Gynaecological cancers are cancers that start in a woman’s reproductive system. They include cervical, ovarian and womb cancers. The treatment you have varies according to where the cancer started.
Go to the NHS website for more information about:
The following charities also offer more information and support about gynaecological cancers:
What to expect at your appointment
Your first appointment at King’s may take between 45 minutes and two hours, and you may have tests and investigations on the same day or at a later date.
You will see a doctor who will ask you about your symptoms and explain which tests or investigations you may need. The type of tests – and the treatment you may have – will vary because there are a number of different cancers which can affect your ovaries, womb, vagina, cervix or vulva.
You may also meet the clinical nurse specialist (CNS) who will be your key worker during your care. They will explain your test and treatment options and support you and your family. You will be given written information about the type of cancer you have, your treatment options, and other sources of support, such as King’s Macmillian Information and Support Centre.
We usually send you appointment letters for tests, investigations or treatments by post.
Tests and investigations
At your first appointment you may have one or more of the following tests or you may be asked to return at a later date to have them. They help us to find out whether you have cancer and to assess your treatment options. They include:
- biopsy, which you may have during an ultrasound, CT scan, hysteroscopy or colposcopy
- blood tests to check your general health and to detect tumour markers which may indicate you have a cancer
- CT scan
- endoscopy such as hysteroscopy, which you will have as a day case procedure
- MRI scan
- ultrasound, which you may have at your first appointment. You may have an internal (transvaginal) and/or an external abdominal (tummy) scan
Your care and treatment depends on the type of cancer you have, its size and where it is, how far it has advanced (the stage) and your overall health. The final decision about what treatment you have is yours.
After our team of specialists reviews the results of your tests and investigations, we will arrange an appointment with you so you can discuss your treatment options with your consultant and clinical nurse specialist.
Your treatment may include one or more or a combination of treatments such as:
- radiotherapy and/or chemotherapy at Guy’s and St Thomas’ Hospital
- surgery at King’s or at St Thomas’ Hospital
Who to contact
At your first appointment, we will tell you who your key worker is and how and when you can contact them. Your key worker is usually a clinical nurse specialist (CNS).
Gynaeoncology clinical nurse specialist
Email: [email protected]
Tel: +44 (0)20 3299 9324
Available: Monday 9am to 5pm; Wednesday 9am to 4.30pm; Thursday 9am to 1pm
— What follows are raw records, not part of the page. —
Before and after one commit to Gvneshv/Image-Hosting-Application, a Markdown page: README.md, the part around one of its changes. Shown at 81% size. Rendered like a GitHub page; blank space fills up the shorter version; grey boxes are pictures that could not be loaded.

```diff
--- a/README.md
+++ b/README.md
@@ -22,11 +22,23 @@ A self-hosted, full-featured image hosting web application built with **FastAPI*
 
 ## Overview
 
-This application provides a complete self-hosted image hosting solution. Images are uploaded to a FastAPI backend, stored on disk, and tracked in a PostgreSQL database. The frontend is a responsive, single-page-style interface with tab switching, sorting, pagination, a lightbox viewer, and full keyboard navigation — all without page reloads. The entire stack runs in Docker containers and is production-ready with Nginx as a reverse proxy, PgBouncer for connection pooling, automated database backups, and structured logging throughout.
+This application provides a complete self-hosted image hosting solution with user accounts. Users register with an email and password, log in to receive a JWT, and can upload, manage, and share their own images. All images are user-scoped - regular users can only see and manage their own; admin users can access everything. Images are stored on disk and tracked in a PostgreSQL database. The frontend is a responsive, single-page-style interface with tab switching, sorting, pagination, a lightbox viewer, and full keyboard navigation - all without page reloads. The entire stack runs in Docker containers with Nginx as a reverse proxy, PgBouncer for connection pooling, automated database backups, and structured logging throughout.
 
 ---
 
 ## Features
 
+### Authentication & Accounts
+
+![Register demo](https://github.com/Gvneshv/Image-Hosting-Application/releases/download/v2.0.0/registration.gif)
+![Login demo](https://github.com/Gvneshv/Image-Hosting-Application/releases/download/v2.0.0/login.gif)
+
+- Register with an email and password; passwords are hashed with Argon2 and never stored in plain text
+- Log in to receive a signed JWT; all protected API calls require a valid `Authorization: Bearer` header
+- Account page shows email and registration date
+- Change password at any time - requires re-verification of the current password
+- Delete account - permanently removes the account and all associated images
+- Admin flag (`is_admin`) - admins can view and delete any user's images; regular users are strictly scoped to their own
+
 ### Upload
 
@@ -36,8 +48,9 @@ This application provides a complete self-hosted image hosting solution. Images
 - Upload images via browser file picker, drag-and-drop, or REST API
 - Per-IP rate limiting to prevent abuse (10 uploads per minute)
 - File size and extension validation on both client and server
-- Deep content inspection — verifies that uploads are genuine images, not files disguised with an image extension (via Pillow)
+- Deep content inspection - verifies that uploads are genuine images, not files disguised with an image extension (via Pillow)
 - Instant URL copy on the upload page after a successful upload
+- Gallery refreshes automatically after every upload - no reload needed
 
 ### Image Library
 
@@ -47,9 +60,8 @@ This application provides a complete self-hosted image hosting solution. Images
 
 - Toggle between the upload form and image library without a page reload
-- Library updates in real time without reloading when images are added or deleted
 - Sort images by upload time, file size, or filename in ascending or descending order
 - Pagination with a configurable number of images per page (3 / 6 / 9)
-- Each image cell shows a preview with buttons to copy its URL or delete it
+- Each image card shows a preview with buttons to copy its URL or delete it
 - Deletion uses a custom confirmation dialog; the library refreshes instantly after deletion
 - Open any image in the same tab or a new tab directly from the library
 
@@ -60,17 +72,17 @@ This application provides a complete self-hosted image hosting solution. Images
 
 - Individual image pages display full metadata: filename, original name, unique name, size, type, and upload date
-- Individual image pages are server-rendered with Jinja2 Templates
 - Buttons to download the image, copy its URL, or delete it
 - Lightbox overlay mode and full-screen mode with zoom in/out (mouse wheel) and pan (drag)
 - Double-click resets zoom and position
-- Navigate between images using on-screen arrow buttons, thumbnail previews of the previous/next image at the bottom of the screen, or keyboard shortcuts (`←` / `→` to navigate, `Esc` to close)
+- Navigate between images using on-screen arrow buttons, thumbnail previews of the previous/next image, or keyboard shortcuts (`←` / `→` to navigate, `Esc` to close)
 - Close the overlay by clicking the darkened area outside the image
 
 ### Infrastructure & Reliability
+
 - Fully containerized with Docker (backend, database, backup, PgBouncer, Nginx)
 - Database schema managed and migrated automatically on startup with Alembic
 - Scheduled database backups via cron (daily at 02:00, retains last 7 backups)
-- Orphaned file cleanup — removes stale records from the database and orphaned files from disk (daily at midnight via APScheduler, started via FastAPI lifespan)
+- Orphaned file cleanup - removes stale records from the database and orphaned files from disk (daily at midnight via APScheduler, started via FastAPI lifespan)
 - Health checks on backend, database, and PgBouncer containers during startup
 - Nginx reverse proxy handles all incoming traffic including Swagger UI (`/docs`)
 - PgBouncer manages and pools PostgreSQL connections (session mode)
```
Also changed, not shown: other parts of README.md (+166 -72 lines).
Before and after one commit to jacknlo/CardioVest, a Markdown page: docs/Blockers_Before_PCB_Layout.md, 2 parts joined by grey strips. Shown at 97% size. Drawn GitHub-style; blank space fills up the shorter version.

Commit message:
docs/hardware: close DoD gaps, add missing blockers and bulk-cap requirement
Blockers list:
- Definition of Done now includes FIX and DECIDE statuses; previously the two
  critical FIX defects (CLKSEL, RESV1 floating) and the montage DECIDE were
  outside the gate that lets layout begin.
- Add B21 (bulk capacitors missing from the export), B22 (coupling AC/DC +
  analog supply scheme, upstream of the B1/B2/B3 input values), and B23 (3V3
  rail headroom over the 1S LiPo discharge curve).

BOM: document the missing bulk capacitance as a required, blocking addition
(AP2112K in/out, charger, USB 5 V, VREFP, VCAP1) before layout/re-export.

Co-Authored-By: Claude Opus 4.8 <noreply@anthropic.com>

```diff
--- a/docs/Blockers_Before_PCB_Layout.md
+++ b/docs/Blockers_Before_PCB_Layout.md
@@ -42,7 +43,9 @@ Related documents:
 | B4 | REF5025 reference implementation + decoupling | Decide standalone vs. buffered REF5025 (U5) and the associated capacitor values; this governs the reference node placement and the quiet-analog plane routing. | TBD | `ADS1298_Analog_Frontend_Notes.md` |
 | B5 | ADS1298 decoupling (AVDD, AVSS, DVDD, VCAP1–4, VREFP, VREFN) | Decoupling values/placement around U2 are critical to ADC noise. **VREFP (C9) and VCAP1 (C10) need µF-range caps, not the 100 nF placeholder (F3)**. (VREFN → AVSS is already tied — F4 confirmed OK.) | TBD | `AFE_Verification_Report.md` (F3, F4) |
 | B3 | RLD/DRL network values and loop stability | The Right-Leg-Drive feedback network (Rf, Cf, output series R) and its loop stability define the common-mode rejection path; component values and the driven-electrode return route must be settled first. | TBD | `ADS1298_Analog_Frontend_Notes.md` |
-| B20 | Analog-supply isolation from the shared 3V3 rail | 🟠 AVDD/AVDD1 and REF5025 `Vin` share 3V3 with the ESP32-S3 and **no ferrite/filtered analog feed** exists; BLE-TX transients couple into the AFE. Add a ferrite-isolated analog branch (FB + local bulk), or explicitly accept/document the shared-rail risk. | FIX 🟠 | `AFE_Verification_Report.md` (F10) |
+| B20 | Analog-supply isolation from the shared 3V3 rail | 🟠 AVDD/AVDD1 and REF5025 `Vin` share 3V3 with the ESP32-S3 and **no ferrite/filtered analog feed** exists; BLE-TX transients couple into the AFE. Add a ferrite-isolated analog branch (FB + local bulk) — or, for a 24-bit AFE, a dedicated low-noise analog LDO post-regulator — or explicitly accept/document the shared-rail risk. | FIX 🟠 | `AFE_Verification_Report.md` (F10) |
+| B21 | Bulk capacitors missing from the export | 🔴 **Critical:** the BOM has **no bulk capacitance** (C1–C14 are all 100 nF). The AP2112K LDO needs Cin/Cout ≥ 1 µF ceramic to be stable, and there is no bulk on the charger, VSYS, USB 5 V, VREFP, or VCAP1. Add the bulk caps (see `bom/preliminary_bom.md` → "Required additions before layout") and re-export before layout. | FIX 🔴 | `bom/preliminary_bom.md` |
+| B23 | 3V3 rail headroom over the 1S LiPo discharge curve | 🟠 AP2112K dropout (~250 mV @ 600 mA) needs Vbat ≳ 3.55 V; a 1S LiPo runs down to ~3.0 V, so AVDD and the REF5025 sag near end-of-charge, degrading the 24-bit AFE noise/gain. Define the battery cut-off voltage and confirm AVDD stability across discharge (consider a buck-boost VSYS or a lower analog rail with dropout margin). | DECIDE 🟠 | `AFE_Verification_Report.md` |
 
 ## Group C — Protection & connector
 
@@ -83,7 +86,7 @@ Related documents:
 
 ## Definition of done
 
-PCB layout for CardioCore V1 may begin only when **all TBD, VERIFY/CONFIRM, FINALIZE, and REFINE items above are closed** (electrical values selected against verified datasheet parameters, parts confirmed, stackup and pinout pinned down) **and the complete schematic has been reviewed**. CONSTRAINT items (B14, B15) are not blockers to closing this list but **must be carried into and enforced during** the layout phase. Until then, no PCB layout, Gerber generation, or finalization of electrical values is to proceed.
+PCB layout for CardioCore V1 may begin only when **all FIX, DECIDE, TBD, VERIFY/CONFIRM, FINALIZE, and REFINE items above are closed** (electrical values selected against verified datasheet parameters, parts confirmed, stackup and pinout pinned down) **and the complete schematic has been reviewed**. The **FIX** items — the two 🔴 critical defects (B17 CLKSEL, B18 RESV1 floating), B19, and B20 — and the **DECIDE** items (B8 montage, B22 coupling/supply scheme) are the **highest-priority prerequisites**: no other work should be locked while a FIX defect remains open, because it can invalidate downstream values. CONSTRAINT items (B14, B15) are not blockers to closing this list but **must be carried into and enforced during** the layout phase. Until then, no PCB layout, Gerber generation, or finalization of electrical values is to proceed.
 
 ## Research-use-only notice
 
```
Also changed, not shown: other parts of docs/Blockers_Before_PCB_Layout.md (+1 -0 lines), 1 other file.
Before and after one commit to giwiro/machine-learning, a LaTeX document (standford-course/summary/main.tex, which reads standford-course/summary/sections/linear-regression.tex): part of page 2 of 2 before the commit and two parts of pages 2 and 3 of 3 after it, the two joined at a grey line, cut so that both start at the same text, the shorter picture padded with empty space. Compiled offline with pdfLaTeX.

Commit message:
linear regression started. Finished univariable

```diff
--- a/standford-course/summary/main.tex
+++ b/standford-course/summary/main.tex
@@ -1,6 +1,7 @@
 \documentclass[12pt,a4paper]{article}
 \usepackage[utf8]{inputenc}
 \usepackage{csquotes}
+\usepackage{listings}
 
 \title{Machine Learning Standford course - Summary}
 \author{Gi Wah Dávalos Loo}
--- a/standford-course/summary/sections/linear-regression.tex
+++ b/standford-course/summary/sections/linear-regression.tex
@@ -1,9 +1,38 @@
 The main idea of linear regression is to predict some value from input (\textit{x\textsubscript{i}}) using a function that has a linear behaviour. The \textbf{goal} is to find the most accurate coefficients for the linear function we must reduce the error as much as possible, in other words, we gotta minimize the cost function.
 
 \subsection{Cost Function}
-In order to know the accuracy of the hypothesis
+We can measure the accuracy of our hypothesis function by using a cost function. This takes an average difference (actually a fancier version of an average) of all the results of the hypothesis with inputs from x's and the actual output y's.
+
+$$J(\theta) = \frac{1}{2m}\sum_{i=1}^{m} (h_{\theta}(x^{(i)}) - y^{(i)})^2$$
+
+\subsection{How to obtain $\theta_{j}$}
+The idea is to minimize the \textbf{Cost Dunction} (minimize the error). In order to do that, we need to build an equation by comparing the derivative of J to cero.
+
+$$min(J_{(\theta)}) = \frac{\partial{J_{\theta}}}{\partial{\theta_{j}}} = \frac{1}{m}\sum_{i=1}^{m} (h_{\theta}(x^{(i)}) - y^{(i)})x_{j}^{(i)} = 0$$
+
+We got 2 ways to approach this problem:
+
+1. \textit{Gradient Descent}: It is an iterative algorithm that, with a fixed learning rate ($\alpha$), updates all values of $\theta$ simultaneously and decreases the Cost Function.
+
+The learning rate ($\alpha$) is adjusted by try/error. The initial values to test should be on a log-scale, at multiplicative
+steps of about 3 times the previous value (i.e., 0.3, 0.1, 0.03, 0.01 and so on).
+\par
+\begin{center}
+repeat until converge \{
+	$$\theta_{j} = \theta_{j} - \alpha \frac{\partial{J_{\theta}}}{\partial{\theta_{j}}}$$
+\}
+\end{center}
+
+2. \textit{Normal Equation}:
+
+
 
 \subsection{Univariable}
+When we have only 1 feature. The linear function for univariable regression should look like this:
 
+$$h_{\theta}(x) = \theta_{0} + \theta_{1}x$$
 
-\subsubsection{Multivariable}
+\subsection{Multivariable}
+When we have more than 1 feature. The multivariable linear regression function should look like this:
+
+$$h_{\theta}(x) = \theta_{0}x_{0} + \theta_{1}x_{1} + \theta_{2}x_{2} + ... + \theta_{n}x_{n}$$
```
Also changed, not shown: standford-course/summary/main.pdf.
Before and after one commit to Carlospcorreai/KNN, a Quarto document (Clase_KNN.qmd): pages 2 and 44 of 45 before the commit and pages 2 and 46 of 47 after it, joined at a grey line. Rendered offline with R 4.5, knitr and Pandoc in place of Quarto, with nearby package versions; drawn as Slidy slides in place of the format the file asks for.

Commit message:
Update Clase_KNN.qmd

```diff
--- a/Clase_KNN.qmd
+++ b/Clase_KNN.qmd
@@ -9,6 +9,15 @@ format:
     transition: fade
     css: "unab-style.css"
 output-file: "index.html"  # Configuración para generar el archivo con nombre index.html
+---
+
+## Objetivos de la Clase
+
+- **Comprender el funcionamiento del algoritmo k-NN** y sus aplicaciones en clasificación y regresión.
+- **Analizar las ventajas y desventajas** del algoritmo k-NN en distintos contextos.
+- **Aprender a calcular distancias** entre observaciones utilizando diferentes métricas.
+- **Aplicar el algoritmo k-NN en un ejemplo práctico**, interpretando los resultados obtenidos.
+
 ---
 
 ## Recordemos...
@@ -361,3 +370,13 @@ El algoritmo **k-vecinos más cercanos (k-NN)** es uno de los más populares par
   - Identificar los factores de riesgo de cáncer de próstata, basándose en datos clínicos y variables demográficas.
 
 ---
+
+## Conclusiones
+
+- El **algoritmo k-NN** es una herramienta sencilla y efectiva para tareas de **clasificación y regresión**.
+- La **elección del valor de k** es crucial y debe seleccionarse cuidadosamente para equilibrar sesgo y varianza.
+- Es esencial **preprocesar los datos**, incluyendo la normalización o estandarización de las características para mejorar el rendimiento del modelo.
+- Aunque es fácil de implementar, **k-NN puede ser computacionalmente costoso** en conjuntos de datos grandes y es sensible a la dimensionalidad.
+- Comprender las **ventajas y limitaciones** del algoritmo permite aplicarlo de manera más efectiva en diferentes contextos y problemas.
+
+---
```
If you have practical queries or want further information about support groups, contact the Macmillan Centre at King’s.
Your care will be provided by a group of experts called a multidisciplinary team (MDT). This is a team of doctors, nurses and other health professionals specialising in treating your type of cancer. You can discuss your care with them and ask them any questions you have about your treatment. Our team includes.
- Mr Frank Lawton
Additional support and information
We want to make sure that you get all the assistance you need to live well with – and after – cancer. There’s a wide range of support available to help you cope with cancer, including physical, emotional and practical advice for you, your family, friends and carers.
The Gynaecological Cancer Support Group is held once a month at St Thomas’ Hospital. For more information, please call +44 (0)20 7188 5918.